Warner Music chief 'very pleased' with Spotify's U.S. launch
Warner Music Group's chief executive, Edgar Bronfman Jr., who once stated that free streaming services were "clearly not (a) net positive for the industry," on Thursday said he was "very pleased" with Spotify's U.S. launch in July.
The Swedish music service garnered more than 10 million users in Europe, the vast majority of whom don't pay, prior to launching in the U.S. last month in a much anticipated arrival.
Only 1.6 million users pay for Spotify's premium service, which lets them use the service on mobile devices and home audio systems such as Sonos. The vast majority of Spotify's users in Europe don't pay, costing the company money each time they listen to a song. And until recently, labels such as Warner weren't happy with the number of free users, either, because they bring in less revenue for music rights holders than those who pay.
Bronfman, in a conference call with Wall Street analysts to discuss Warner's third-quarter financials, said he was happy with Spotify's recent efforts to induce its free users into the premium service.
He predicted that Spotify, which is currently paying more money for music royalties than it makes in subscriptions and advertising, would be profitable if it can continue to induce its free users to spring for the premium service.
"The kinds of levels that Spotify is currently achieving in Europe is also extremely encouraging," Bronfman said. "If that keeps up, they will be a very profitable business themselves."
Warner, three other major record labels and an independent label own a little over 17% of Spotify.

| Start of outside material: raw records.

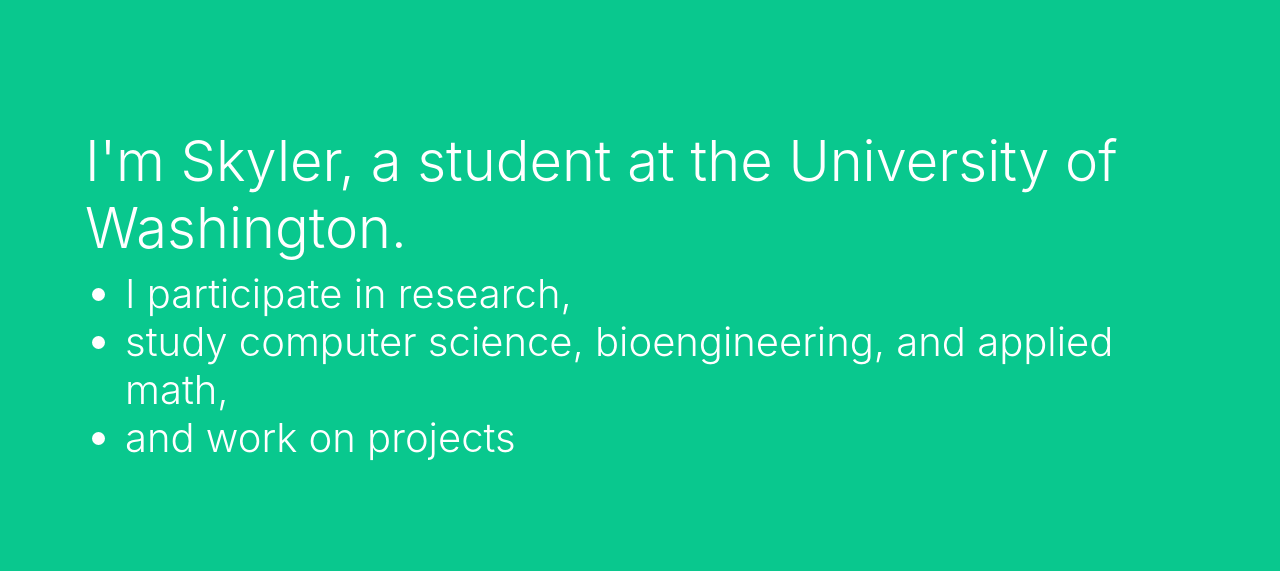
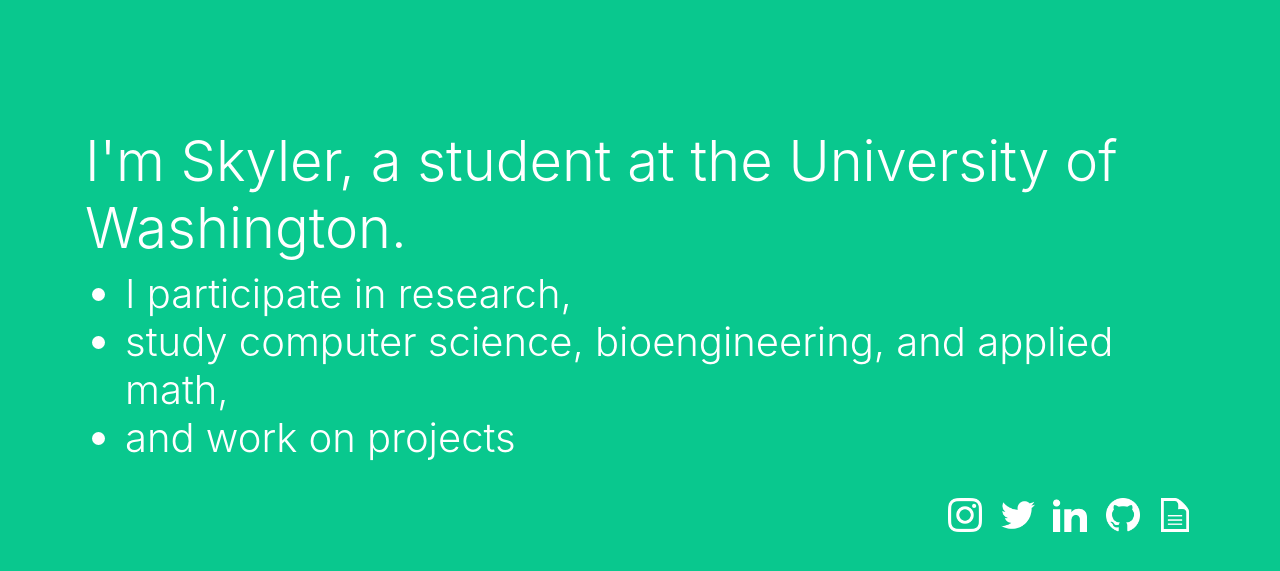
Before and after one commit to shallinan1/shallinan1.github.io, a Jekyll site: the page index.html, which Jekyll copies as it is, in a window 1280 px wide. Shown: the top 571 px of the page. Built offline with Jekyll 4.4.1, drawn with Linux system fonts in a browser that asks for light colours.

Commit message:
Add socials

```diff
--- a/css/custom.css
+++ b/css/custom.css
@@ -10,3 +10,23 @@
 .thin {
 	font-weight: 300;
 }
+
+.fade {
+	-webkit-transition: all .2s linear;
+	-o-transition: all .2s linear;
+	-moz-transition: all .2s linear;
+	transition: all .2s linear;
+}
+
+.social {
+	width: auto;
+	height: 2.5em;
+	margin: 1%;
+	vertical-align: middle;
+	border: 3px solid transparent;
+	color: white;
+}
+
+#contact {
+	list-style-type: none;
+}
--- a/index.html
+++ b/index.html
@@ -15,7 +15,7 @@
 
 	<title>Skyler's Homepage</title>
 </head>
-<body>
+<body class = "d-flex flex-column h-100">
 	<div class = "container mainbody">
 	<h4 class = "display-4">I'm Skyler, a student at the University of Washington.</h4>
 
@@ -30,6 +30,45 @@
 	</h1>
 	</div>
 
+	<footer class = "footer mt-auto py-3">
+		<div class = "container">
+			<div class = "float-right">
+				<u1 class = "inline" id = "contact">
+
+ 					<li class = "list-inline-item">
+						<a href = "instagram.com/skylerhallinan" target="_blank">
+							<img class = "social" src="assets/pictures/instagram.png" alt="Instagram Logo">
+						</a>
+					 </li>
+
+					<li class = "list-inline-item">
+						<a href = "https://twitter.com/SkylerHallinan" target="_blank">
+							<img class = "social" src="assets/pictures/twitter.png" alt="Twitter Logo">
+						</a>
+					 </li>
+ 					<li class = "list-inline-item">
+						<a href = "https://www.linkedin.com/in/skyler-hallinan-0466ba169/" target="_blank">
+							<img class = "social" src="assets/pictures/linked-in.png" alt="LinkedIn Logo">
+						</a>
+					</li>
+
+ 					<li class = "list-inline-item">
+						<a href = "https://github.com/shallinan1" target="_blank">
+							<img class = "social" src="assets/pictures/github.png" alt="Github Logo">
+						</a>
+					</li>
+
+ 					<li class = "list-inline-item">
+						<a href = "assets/official/Resume_Hallinan_Skyler.pdf" target="_blank">
+							<img class = "social" src="assets/pictures/resume.png" alt="Resume Logo">
+						</a>
+					</li>
+				</u1>
+			</div>
+		</div>
+	</footer>
+
+
 	<!-- Optional JavaScript -->
 	<!-- jQuery first, then Popper.js, then Bootstrap JS -->
 	<script src="https://code.jquery.com/jquery-3.5.1.slim.min.js" integrity="sha384-DfXdz2htPH0lsSSs5nCTpuj/zy4C+OGpamoFVy38MVBnE+IbbVYUew+OrCXaRkfj" crossorigin="anonymous"></script>
```
Also changed, not shown: assets/pictures/github.png (added), assets/pictures/instagram.png (added), assets/pictures/linked-in.png (added), assets/pictures/resume.png (added), assets/pictures/twitter.png (added).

Bronfman's remarks came as Warner reported its first quarterly results after completing its $3.3-billion purchase by Access Industries on July 20. Although privately owned by Access, Warner continues to report its financials because it still has to pay off publicly held bonds.
The New York record company posted a 5% uptick in revenue, to $686 million, in its third quarter ended June 30 as growth in international sales offset a decline in the U.S., where Warner lost market share. It lost $46 million, or 30 cents a share, in the quarter, down from a $55-million loss, or 37 cents a share, a year earlier.
It ended the quarter with $290 million in cash, down from $439 million a year ago. The company, however, warned that that figure has since declined because it had to dip into its cash pile in order to pay for expenses associated with its deal with Access.
Company executives did not address how it would finance a possible purchase of EMI Group, which has been put up for sale by Citigroup. Warner is among four music companies said to be interested in buying EMI, which could fetch more than $2 billion in a sale.
-- Alex Pham
Photo: Edgar Bronfman Jr. Credit: Mark Lennihan / Associated Press